+++ EXTRACTED MATERIAL

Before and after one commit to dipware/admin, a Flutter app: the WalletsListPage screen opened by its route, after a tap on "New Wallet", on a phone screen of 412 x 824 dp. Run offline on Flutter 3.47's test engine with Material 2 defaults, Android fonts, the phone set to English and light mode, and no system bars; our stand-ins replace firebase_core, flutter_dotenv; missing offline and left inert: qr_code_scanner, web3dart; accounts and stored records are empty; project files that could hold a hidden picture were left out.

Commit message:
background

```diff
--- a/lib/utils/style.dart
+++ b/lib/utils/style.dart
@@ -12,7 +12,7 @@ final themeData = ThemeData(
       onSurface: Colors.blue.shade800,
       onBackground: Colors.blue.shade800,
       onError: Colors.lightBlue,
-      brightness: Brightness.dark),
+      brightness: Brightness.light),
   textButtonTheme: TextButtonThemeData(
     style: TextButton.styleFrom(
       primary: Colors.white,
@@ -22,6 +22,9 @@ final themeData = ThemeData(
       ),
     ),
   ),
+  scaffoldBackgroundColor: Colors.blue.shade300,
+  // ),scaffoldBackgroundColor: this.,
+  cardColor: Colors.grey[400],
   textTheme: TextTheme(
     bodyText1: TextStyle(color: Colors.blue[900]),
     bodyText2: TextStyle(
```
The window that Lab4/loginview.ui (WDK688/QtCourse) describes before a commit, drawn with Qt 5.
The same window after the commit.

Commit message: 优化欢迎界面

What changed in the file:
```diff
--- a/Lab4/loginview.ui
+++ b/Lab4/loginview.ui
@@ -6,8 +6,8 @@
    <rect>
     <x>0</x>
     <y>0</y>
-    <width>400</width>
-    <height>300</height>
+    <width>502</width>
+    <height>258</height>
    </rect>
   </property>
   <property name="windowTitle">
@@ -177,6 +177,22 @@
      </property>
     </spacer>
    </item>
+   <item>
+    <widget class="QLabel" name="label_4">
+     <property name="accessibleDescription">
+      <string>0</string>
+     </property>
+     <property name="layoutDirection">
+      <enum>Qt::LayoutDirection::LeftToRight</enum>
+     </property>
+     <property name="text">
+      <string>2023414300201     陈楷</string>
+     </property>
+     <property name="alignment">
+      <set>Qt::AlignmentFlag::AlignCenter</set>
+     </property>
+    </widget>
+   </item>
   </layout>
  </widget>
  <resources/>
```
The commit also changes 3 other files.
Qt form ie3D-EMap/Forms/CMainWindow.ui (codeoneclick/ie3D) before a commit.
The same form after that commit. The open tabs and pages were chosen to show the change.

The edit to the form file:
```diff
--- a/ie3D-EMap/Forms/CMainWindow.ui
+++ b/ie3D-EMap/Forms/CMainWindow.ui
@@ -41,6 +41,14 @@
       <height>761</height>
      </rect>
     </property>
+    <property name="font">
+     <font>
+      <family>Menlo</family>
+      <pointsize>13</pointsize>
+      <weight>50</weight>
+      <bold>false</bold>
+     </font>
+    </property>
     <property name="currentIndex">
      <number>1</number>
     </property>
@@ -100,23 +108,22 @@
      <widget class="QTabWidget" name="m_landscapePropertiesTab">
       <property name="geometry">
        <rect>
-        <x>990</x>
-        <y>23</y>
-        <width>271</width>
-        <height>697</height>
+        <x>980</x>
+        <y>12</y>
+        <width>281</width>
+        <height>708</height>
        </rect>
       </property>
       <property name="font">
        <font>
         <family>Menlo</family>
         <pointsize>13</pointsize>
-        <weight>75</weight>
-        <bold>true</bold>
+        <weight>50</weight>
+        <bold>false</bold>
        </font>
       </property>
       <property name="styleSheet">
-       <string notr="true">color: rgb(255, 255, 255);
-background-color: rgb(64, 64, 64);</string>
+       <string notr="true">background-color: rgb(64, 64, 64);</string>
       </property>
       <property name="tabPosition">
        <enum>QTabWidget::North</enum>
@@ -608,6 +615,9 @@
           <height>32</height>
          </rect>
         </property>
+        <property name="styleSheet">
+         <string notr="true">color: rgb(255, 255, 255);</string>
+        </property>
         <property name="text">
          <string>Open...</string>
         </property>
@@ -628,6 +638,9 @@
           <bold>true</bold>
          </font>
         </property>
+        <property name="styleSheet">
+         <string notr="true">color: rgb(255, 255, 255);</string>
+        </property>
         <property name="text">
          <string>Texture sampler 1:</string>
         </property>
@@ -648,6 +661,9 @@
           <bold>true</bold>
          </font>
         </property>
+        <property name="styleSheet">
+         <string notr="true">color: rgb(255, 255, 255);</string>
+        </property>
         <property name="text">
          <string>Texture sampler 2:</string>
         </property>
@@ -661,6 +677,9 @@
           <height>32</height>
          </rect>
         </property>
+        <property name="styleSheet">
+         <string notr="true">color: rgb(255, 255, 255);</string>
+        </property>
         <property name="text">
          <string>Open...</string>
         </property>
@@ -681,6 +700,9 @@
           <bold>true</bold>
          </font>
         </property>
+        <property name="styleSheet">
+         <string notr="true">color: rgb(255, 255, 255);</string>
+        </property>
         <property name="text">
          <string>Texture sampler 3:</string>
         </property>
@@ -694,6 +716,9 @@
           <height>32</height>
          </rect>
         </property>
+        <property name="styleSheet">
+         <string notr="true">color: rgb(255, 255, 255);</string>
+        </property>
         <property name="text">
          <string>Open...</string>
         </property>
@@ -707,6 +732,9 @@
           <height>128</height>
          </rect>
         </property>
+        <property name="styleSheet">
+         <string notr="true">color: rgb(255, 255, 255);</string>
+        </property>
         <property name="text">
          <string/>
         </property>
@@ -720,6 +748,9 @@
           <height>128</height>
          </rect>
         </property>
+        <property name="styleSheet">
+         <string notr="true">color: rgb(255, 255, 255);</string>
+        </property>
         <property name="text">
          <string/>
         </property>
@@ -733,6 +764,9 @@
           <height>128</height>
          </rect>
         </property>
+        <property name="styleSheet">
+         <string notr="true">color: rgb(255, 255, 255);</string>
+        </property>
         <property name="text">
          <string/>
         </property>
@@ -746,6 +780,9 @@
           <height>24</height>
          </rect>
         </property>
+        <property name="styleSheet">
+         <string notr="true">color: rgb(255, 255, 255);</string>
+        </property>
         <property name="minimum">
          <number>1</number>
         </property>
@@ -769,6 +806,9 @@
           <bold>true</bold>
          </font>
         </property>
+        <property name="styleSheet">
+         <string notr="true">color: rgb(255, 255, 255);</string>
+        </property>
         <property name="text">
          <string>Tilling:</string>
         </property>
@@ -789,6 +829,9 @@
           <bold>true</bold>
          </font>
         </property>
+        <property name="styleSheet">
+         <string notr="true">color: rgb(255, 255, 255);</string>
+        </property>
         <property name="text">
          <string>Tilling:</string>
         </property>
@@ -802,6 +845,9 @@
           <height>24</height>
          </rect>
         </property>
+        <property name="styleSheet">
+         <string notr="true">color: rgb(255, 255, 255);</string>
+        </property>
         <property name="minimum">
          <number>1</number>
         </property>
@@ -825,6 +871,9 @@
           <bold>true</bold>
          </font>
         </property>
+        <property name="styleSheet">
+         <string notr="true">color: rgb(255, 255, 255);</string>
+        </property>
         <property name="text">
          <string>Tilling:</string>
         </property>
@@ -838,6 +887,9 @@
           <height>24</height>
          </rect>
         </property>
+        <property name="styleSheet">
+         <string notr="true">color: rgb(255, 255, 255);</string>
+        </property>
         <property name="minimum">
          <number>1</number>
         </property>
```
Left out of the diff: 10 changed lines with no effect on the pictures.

++++++

EXERCISE REQUIREMENTS >>
Which lines above hold the string "message"? Copy each of them.

WRITTEN REPLY >>
Commit message:
Commit message: 优化欢迎界面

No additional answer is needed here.